Enabled London logo Vision of London logo

 Attitude is one of the biggest barriers to inclusion

Attitude is everything

 Excerpts from the GLA's 'Another Planet?' report (2003)

A person not being included

'Verbal, emotional, financial and physical. Emotional abuse is the most difficult to erase'

'It's largely about attitudes for me. People taking me for a mug, making me feel stupid or laughing at me'

'Regularly in shops and supermarkets. I hand over my credit card and it is usually given to whoever happens to be with me to sign!'

'Making fun of sign language and testing my hearing behind my back'

'When I was young, people used to call me 'Spastic' because I had cerebral palsy. Now when people see me at a bus stop on the street they look at me as if I'm a monster. Nobody says anything; its just the way they stare at me. When I get on a bus, people get up and move away from me. I say to myself, 'Don't worry, the problem is with them, not with me', and I continue to live my life. The way I look at it, they're not worth it'

'My son has been discriminated against by other parents at school. He has been excluded from parties and events. Also sporting activities and clubs and association we have tried to join. And most importantly childcare facilities'

'Discrimination by the job centre and by the sports clubs nearly all the time, very disappointing'

'Job interview - was asked indiscreet questions as to my physical ability and competence, such as could I eat without assistance, totally unrelated to the job description'
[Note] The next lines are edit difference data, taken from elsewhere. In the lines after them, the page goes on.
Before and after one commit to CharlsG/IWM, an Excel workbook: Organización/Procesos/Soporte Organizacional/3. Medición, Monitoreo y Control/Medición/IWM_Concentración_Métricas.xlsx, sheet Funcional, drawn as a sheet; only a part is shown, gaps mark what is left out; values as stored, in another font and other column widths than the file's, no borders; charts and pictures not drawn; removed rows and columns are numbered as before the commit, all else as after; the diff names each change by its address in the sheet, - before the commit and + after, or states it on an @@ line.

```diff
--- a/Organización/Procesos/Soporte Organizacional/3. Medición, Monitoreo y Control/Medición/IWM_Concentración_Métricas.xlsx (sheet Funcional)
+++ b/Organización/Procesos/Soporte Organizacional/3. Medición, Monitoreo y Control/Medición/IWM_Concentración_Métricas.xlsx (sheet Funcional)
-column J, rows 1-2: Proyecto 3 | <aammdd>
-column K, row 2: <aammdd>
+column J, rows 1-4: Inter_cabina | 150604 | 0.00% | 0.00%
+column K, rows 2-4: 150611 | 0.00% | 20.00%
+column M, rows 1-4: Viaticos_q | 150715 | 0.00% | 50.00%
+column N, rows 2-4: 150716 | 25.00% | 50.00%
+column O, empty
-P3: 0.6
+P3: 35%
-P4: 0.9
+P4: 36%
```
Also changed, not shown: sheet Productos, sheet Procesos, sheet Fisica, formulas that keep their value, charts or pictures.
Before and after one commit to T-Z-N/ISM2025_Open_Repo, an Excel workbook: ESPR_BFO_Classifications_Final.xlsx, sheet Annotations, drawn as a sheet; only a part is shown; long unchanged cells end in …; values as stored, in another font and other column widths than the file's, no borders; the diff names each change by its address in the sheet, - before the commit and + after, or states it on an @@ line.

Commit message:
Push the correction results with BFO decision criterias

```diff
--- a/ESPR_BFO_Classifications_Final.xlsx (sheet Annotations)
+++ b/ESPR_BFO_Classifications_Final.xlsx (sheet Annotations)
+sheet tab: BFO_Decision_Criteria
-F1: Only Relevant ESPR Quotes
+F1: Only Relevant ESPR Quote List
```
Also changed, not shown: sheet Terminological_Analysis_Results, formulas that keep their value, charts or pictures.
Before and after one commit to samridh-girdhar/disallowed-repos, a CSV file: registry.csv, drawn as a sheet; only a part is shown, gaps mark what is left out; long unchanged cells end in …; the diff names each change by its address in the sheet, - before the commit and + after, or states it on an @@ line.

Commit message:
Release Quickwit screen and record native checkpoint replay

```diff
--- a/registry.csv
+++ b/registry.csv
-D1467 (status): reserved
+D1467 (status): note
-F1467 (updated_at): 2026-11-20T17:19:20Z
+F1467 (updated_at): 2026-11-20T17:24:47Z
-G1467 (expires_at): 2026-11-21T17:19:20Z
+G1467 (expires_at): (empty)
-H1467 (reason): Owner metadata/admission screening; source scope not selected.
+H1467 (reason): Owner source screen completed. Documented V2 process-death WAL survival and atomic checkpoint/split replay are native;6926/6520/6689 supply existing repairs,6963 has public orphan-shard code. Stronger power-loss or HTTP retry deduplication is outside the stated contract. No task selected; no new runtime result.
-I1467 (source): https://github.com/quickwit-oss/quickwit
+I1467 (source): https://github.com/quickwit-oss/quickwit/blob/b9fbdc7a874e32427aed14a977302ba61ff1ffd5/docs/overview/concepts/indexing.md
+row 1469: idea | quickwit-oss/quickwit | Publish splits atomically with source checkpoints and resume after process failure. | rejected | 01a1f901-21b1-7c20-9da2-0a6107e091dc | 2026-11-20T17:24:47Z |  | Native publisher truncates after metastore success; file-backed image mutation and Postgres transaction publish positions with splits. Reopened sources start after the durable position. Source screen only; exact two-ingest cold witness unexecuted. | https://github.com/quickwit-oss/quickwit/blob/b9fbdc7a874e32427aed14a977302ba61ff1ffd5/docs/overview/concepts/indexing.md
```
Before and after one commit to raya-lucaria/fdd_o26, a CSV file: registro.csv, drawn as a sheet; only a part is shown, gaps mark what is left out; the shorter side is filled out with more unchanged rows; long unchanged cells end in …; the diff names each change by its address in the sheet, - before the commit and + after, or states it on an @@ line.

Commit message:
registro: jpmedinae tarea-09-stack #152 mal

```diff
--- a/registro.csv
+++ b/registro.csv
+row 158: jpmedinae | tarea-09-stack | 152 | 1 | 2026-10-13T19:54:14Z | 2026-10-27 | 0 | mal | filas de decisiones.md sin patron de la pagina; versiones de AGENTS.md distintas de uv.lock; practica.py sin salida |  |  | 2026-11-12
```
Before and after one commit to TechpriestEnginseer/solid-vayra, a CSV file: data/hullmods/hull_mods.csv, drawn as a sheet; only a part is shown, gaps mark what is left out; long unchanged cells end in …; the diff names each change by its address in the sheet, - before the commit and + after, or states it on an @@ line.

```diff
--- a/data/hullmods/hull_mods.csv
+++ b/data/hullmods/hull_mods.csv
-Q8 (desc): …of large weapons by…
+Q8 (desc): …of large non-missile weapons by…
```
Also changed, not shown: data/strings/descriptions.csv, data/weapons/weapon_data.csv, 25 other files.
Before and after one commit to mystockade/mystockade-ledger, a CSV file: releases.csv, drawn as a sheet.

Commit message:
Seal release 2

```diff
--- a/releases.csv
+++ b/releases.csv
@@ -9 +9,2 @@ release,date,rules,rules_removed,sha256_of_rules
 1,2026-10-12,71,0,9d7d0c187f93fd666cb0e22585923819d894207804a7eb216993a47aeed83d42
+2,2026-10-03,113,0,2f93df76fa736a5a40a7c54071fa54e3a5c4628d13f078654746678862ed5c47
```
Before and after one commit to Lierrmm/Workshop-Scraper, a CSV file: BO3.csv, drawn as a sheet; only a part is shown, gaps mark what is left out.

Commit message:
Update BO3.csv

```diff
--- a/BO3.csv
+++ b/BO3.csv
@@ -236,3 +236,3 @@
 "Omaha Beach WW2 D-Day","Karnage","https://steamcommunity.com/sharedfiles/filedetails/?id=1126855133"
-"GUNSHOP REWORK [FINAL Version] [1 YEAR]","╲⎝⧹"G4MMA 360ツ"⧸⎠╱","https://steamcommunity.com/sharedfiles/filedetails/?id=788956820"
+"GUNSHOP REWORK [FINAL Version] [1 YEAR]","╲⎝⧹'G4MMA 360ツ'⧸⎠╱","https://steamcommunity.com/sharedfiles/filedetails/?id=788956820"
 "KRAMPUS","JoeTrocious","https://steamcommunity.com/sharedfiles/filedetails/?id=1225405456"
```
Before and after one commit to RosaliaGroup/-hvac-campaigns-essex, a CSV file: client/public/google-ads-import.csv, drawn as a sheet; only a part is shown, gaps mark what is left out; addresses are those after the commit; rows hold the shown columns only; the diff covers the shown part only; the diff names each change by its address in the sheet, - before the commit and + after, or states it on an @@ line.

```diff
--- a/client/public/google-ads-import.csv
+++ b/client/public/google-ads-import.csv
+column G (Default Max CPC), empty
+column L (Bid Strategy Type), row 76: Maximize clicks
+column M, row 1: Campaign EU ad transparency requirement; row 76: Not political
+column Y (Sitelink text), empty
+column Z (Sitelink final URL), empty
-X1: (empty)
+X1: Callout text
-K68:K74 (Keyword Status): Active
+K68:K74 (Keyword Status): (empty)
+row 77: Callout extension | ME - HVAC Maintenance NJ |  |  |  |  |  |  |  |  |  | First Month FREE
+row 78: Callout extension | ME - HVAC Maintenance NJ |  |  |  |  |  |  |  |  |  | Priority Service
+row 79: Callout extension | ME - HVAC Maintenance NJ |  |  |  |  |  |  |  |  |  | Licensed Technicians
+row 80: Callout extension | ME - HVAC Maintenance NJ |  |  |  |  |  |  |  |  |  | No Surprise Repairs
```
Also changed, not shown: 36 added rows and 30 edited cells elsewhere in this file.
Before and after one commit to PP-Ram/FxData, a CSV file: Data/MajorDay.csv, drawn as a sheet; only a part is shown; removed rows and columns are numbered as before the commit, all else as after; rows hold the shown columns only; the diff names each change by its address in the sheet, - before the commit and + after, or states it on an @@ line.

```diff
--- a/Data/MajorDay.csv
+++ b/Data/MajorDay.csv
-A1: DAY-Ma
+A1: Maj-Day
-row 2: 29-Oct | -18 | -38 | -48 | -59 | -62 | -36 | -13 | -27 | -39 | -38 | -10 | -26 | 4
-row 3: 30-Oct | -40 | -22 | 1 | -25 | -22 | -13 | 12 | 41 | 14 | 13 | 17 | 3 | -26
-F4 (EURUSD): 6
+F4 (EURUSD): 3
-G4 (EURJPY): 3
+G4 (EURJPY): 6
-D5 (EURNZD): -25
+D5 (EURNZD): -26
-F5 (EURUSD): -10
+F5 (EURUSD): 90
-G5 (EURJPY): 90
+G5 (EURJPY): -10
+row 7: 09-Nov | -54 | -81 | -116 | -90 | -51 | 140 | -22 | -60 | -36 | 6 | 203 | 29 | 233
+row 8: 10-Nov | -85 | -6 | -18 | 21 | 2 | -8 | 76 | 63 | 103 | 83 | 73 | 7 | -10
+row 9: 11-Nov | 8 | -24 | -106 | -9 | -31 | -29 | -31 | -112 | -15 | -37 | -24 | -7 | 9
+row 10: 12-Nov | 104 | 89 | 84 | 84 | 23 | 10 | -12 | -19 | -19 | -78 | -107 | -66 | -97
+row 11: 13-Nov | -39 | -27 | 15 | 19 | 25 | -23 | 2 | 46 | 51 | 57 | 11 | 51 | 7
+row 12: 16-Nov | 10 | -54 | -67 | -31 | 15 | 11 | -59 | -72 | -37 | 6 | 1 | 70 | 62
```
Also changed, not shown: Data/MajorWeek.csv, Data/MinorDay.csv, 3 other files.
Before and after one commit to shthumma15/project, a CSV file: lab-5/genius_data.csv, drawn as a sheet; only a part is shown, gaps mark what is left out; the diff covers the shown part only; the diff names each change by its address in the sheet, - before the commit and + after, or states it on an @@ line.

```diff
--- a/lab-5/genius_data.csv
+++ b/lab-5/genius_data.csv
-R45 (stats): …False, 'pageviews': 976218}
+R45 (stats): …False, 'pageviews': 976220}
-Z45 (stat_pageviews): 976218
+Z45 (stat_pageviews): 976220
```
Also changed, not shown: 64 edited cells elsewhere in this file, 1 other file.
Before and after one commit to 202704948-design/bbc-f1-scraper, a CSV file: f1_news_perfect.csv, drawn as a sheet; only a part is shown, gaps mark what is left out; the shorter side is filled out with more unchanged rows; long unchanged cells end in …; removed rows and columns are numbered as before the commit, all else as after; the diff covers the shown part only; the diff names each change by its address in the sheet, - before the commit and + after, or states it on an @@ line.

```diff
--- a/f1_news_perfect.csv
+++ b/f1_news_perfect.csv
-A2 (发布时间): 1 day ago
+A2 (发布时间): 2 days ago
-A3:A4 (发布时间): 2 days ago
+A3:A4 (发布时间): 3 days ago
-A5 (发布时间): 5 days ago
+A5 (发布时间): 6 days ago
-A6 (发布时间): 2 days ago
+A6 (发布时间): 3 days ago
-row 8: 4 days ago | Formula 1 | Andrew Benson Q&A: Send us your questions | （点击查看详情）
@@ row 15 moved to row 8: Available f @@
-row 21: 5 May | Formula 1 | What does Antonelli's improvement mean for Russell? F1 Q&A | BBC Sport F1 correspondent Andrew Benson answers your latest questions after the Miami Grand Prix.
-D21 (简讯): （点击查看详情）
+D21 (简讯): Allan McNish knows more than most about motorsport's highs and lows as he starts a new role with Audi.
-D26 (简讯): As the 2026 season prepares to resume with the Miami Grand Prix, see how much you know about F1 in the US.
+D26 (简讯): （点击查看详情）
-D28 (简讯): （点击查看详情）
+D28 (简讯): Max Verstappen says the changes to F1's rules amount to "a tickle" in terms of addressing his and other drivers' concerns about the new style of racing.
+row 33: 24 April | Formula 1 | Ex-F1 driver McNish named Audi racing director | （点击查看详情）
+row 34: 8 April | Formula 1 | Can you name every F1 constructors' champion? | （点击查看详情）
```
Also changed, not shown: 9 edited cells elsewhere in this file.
'I got on a bus that was fairly crowded. A young boy got up from the disabled person's seat for me only to be pulled back by his father who shouted that he'd had to pay for his son's fare but I was traveling for free. No one said anything in my defence and I was left standing'

Follow this link for full copy of the GLA's 'Another Planet?' report.

Understanding emotional abuse
No more

 What the Disability Rights Commission says...

What thet law says...

The Disability Rights Commission wants to stop discrimination against disabled people.

Discrimination is when people treat you unfairly because of your disability.

We want a world where disabled people can take part and are treated fairly.

The Disability Rights Commission has 15 Commissioners. They are the people who decide what we should do. 10 of the Commissioners are disabled people.

The Disability Rights Commission has set up a Learning Disability Action Group.

Find out about your rights if you feel you have been discriminated against.

Find out about your obligations as employers and service providers.


What thet law says...


Services symbol
What have you done about the DDA? Visit our services page to understand how we can help.

      <<Go back one      top

Enabled City | PhotoRoute | Word-Bank